|Author Lee Nelson autographs one of his books for San Rafael student Cyal Christmas.|
The San Rafael Swell is the setting for Lee Nelson's newest book, "Born to Rope," which will be released soon. Dianne Butler, media specialist for San Rafael Junior High arranged for Nelson to do a presentation at the school. Nelson told the students, "I am the most read author at the Utah State Prison. One time I went there to do a presentation for 300 prisoners in blue shirts. I told them it was great to have such a captive audience. They booed. I guess that wasn't funny to them. Then I told them I felt right at home because I write books about killers, bank robbers and horse thieves and they cheered.
"I have written approximately 30 books. Most writers are avid readers. If you want to be a writer some day, you must be an avid reader. If you read a lot you will know what a good sentence is when it's time to write one. It is hard to write about a subject you know very little about. You must do your research. Research is not boring, it can be fun," said Nelson.
Nelson shared the story of how he came to shoot a buffalo from a horse. First he practiced at an arena shooting cows with blunt tip arrows. He trained two horses and after a few training sessions the horse knew what to do. Nelson said he practiced at least a 100 times until it became easy. When the horse was trained it became time to shoot a live, moving buffalo. Nelson ended up buying a buffalo for $550 from a man who raised them. They placed the buffalo in a trailer and hauled it south of Tooele. The buffalo owner warned Nelson that buffalo can outrun horses and can be very dangerous and will turn on a horse. He knew of horses that had been killed by the horns of the buffalo.
Nelson had a large group of people with him on the buffalo hunt including many children. The children were placed in a horse trailer and told not to come out. The buffalo was released and began to run up the valley. Nelson and his horse raced after the buffalo and he was able to shoot it and puncture its lung. Blood began to come out of the nose of the buffalo. It remained on its feet for 50 yards before going down. While Nelson was pursuing the buffalo the children had let themselves out of the horse trailer and were running after the horse and buffalo on foot yelling at the top of their lungs.
Nelson skinned the buffalo Indian style with an obsidian blade. Nelson said the blade worked really well. He also tried a bite of raw buffalo testicle which was a bit chewy. "I don't recommend it," said Nelson.
|Dianne Butler introduces author Lee Nelson.|
Nelson is also completing research for a book on Genghis Khan of Mongolia. He told about going to Mongolia and riding horses across their land.
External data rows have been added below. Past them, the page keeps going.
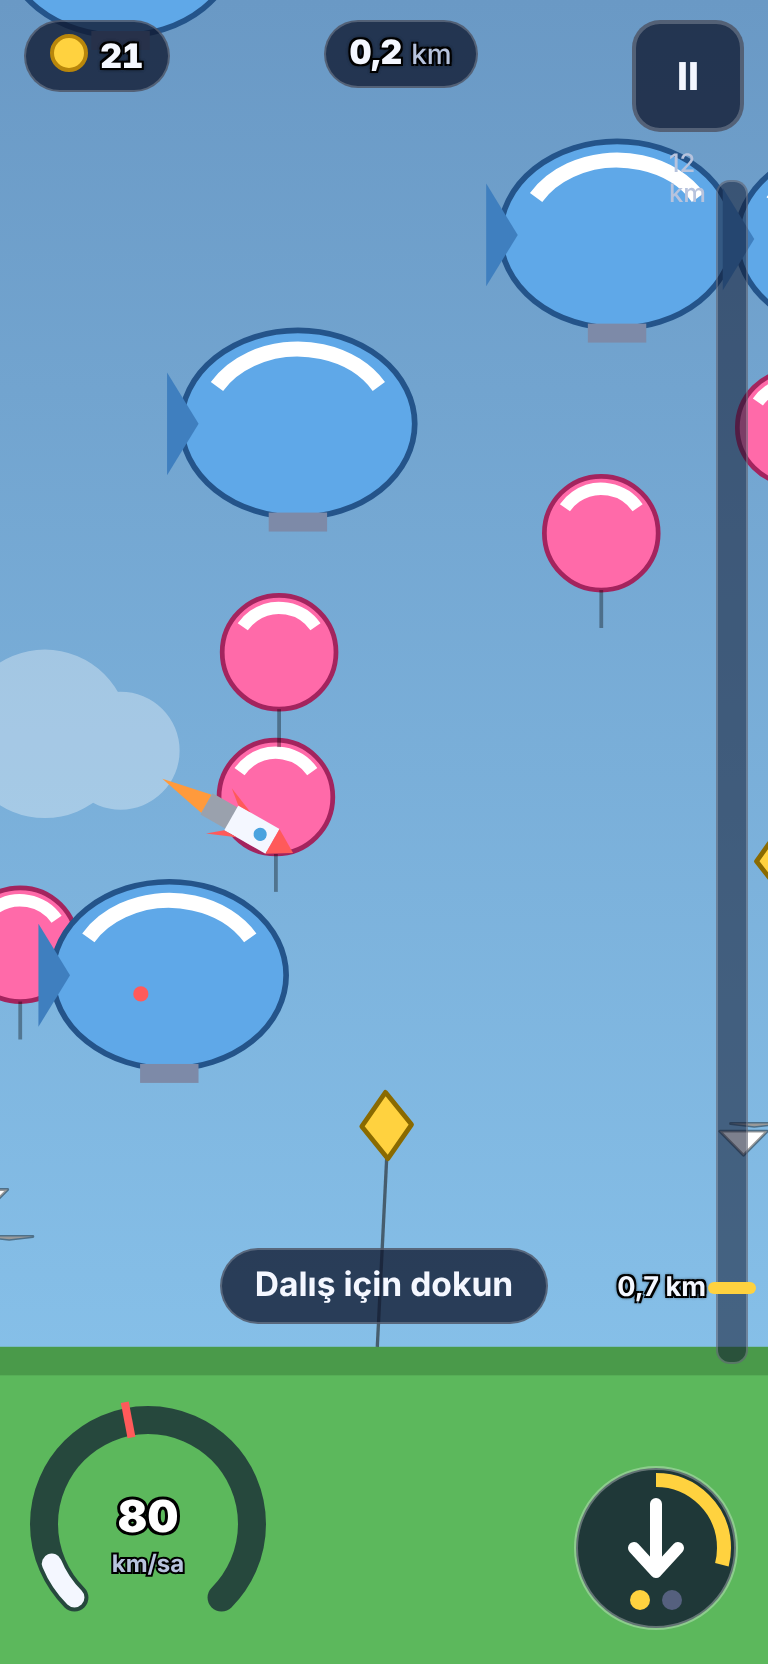
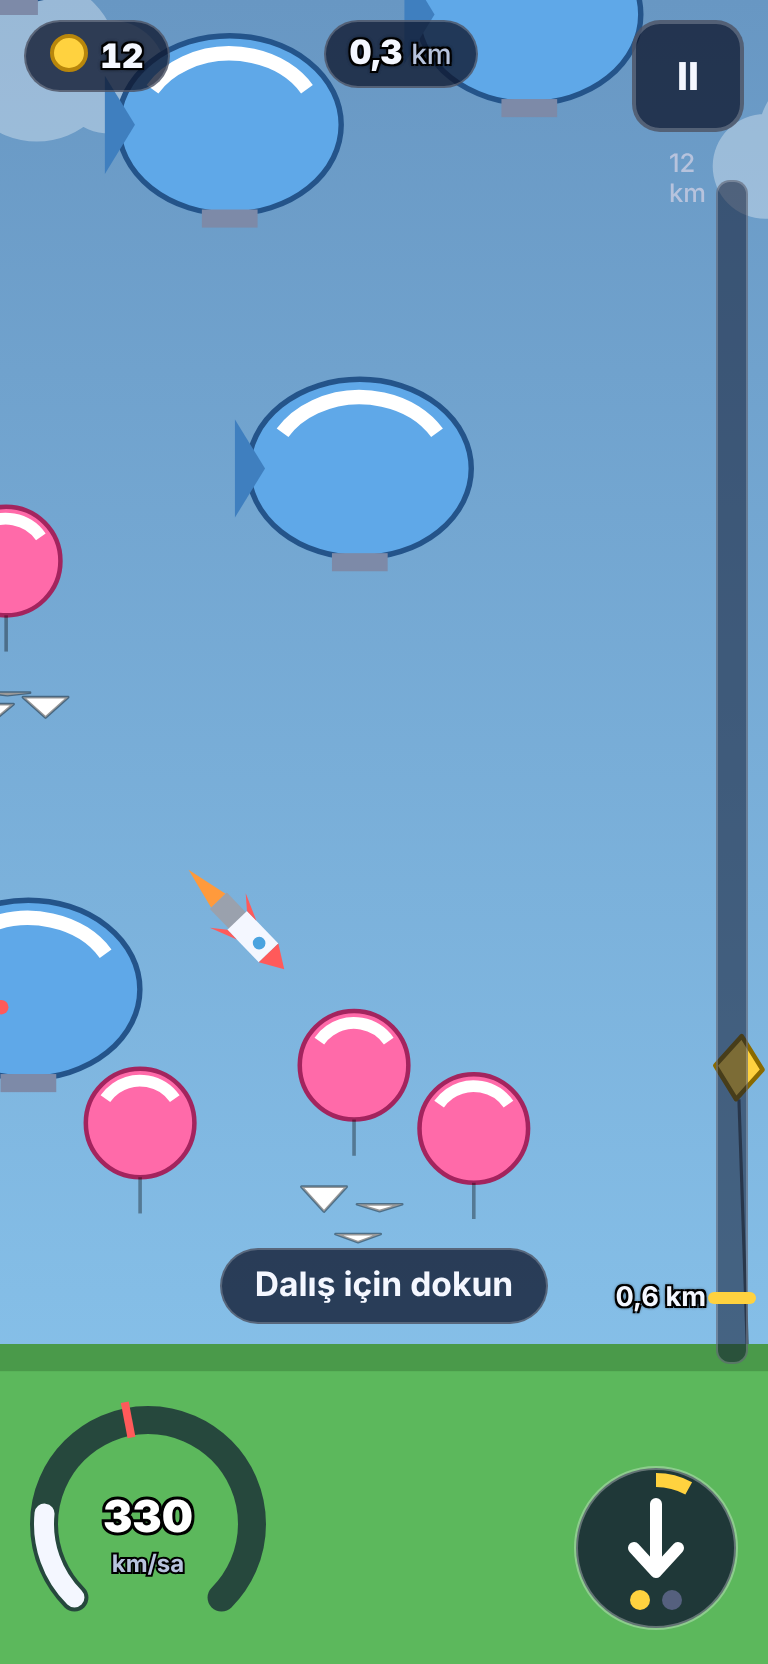
WIP: ara yedek
Claude-Session: https://claude.ai/code/session_01FT8SNz1Hsnax27do6pkEGm

diff --git a/oyun/b0/NOTLAR.md b/oyun/b0/NOTLAR.md
@@ -116,3 +116,31 @@ Bulgu bulgu durum: `MANTIK_RAPOR.md`; yeniden üretim: `test/mantik_test.py` (10
 ## Bilinen sınırlar
 
 - **Çoklu sekme:** aynı tarayıcıda oyun iki sekmede açılırsa her sekme kendi bellekteki kaydını yazar, son yazan kazanır (jeton/satın alma kaybolabilir). B0'da ele alınmadı (koordinatör kararı).
+
+## Testçi düzeltmeleri (testci/SORUNLAR.md)
+
+- **(1) Kara kutu ve hangar:** düğme çubuğu ekranın altına sabit (`position: sticky`), içerik kayıyor. Ana düğmeler tek satır: yazı boyutu `clamp(…, 6vw)` ve `nowrap`.
+- **(2) Ayarlar:** satırlar sarıyor (`flex-wrap`). Ekran içerikleri sıkışmıyor (`flex-shrink: 0`), TAMAM düğmesi altta sabit.
+- **(4) Hangar:** roket en az 110 px; kart açıklaması en az 13 px; ekran kayabiliyor.
+- **K15 genişletmesi:** `test/k15_genis.py`, 360×780, 384×832 ve 412×915 görünümlerinde × yazı 1,0/1,2/1,4. Hepsi geçti (9/9); görüntüler `test/k15/`.
+- **(6) Duraklatılmış turun kazancı:** §13.1 gereği görünür olunca `bekleyen = null` kalıyor (K13 bunu bekliyor). Kazanç aynı yazımda yeni `askida` alanına taşınıyor. `askida` DEVAM sayımı bitince ya da tur bitince siliniyor. Süreç bu arada ölürse açılışta bir kez ekleniyor.
+- **(7) Kayıt sınırları:** jeton ve bekleyen için üst sınır 1e9. İleri ya da bilinmeyen sürüm (`v: 99`) artık bozuk sayılmıyor: bilinen alanlar onarılıyor, bilinmeyen alanlar korunuyor, "Kayıt başka bir sürümden" bildirimi çıkıyor.
+- **(8) Olay günlüğü:** `__oyun.olaylar` artık yandan temas, martı, uçurtma gövdesi, ip ve balon patlamasını da içeriyor (`temas`, `ip`, `sondu`). Fizik ve rastgele çekim değişmedi.
+
+## Seyreltme (kullanıcı kararı) ve E3
+
+- Sim'de `ekran_hedef` 7 → 5, `nesne_prim` 2,8 → 3,1; yeni geçit kuralı E3 (`gecit`). JS'e birebir aktarıldı. Ayrıntı: `oyun/sim/RAPOR.md` §7.
+- Eşlik (200 tohum) tuttu.
+- B0 seyrekleşmesi (`b0_seyrek`) değişmeden hedefte kaldı (30 tohum): iyi botta 5–15. tur medyanı 47 s, tavana çarpan %6,7; orta 31 s / %1,5; hiç 19 s / %0. Ses duvarının ilk kırıldığı tur iyi 3, orta 4, hiç 6.
+
+## Motor sesi (kullanıcı: "uçuşta motor duyulmuyor")
+
+- **Neden (bulgu):**
+  - Motor yalnız `motor_ucus_b.mp3` çözüldüyse başlıyordu, sentez yedeği yoktu. Dosya yayında indirilemez ya da çözülemezse uçuş tamamen sessiz kalıyordu. Yayında `ses/` dosyalarının sayfanın yanında yayınlanıp yayınlanmadığı ayrıca doğrulanmalı.
+  - Dosya yüklense bile düzey düşüktü: dosya −20 LUFS, motor düzeyi ×0,5 × efekt kazancı (~0,57), müzik ise 0,45. Motor müziğin altında kalıyordu.
+  - İlk dokunuş ve AudioContext akışı doğruydu: tur ilk dokunuşu bekliyor, ses o dokunuşla başlıyor.
+- **Düzeltme:**
+  - mp3 yoksa sentez yedek motor çalıyor (testere 70 Hz + kare 140 Hz + süzülmüş gürültü; perde, filtre ve kazanç hıza göre). mp3 sonradan çözülünce mp3'e geçiyor.
+  - Motor düzeyi 0,5 → 0,8, müzik 0,45 → 0,38.
+  - `__oyun.sesDurum()` artık `{ac, motorAktif, motorTur, kazanc, perde, yuklu}` döndürüyor.
+- **Test:** `test/ses_test.py` iki yolu ölçüyor, ikisi de geçti. Normal yolda motor mp3, engelli yolda sentez; uçuşta aktif ve kazanç > 0, duraklatınca kesiliyor.

diff --git a/oyun/sim/RAPOR.md b/oyun/sim/RAPOR.md
@@ -99,3 +99,22 @@ Dayanıklılık (alıcı %30 rastgele): alışverişsiz seri en çok 2, çıkmaz
 ## 6. Simüle edilmedi
 
 Nadir olaylar, kapsül kartları, görevler, albüm, rüzgâr/dalga bulutu/fırtına, F5/F7/F8/F9, Süzülgen/Kancalı roket, hayalet, uçuşta rakip hasarı (yalnız rampa vuruşu), ölümcül nesneden kaçınan bot. Bot parametreleri (tepki, hata, mini oyun oranları, alışveriş değerleri) gerçek oyuncu verisiyle düzeltilmeli. Özellikle kotu botun alışverişi (§4.2).
+
+## 7. Seyreltme ve geçit kuralı (2026-10-08, kullanıcı kararı; uygulayıcı)
+
+Kullanıcı B0'ı telefonda denedi: "nesneler çok yoğun, bir şeye çarpmadan uçulmuyor".
+
+- **Yoğunluk:** `ekran_hedef` 7 → **5** (~%30 seyrek). `kontrol` yoğunluk aralığı 7–12 → 5–9 oldu; ölçülen ortalama 6,9.
+- **E3 geçit kuralı (`gecit`):** roketin pasif yoluna doğan aday (|y − rota_y| < r + r_roket), aynı sütunda üstünde ya da altında en az 2·(r_roket + `kacis_pay` 4) = 16 b boşluk bırakmıyorsa reddedilir. Alt sınır zemin. Rastgele çekim yok; çekim sırası değişmedi. `ekle` içinde, E2'den sonra uygulanıyor.
+- **Ekonomi düzeltmesi:** daha az temas geliri düşürdü. `nesne_prim` 2,8 → **3,1** ile karşılandı (en az sapma). Ölçüm 20 tohumluk kampanya, tur 1'de 40 tohum:
+
+| | Eski (7, ×2,8) | Yeni (5, ×2,8) | Yeni (5, ×3,1) |
+|---|---|---|---|
+| iyi: ses duvarı ilk tur (medyan) | 3 | 4 | **3** |
+| iyi: tur 5 / 15 kazanç | 415 / 2.343 | 382 / 2.547 | 451 / 2.565 |
+| hic: tur 5 / 15 kazanç | 160 / 404 | 119 / 426 | 139 / 402 |
+| iyi: tropopoz ilk tur | 10,5 | 9 | 9 |
+| iyi: 25 turda tavana çarpan | %18 | %13 | %15 |
+| tur 1 süre (iyi / hic) | 17,3 / 16,2 s | 16,5 / 15,9 s | — |
+
+- **Kalan sapma:** hic botunun tur 5 kazancı eskiden %13 düşük (139'a karşı 160); tur 15'te aynı. İyi botun tur 1 vay ≤ 5 s oranı 0,90'dan 0,97'ye çıktı (daha az martı/uçurtma freni).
They still live much the same as they did in the days of Genghis Khan; herding animals on public lands and living in tents. The Mongolians conquered all the civilized countries and they did it American Indian style by horseback. Mongolia has a harsh climate which ages the people. They eat a lot of dairy products and their favorite drink is fermented mare's milk. "It tastes like watered down yogurt," said Nelson.
Nelson said he usually spends about two years researching a book before he begins. He begins with an outline after the research and he sorts the information in order. He begins with a rough draft where he lets the words flow to get them onto the page. He said some writers have a hard time starting because they want their work to be perfect the first time. He said a sure cure for writers block is just to get started and something will happen. One other clue he gave was to end the day's writing in the middle of a sentence or an exciting scene and it is easier to pick it up again the next day. Nelson said his favorite time to write is 6 a.m. where he can get a couple of good hours of writing in before the interruptions of the day begin. He writes for two-three hours each day, unless he is nearing the end of a book when he sometimes will write for hours.
Nelson told the group about the novel he completed for Mark Twain. Twain had a partially finished manuscript about Huck Finn and Tom Sawyer: Among the Indians. Twain didn't finish the story which stops where the kidnapped girls are found in an Indian camp. Nelson contacted Twain's Foundation and obtained permission to finish the book. Twenty percent of the royalties on the book go to the Mark Twain foundation. Nelson didn't change any of Twain's words just picked up the story where Twain left off.
Nelson said he owns a publishing company and receives approximately 1,000 manuscripts a year which he goes through searching for material to publish.
Nelson's first book was published in 1979 when he was 39 years old.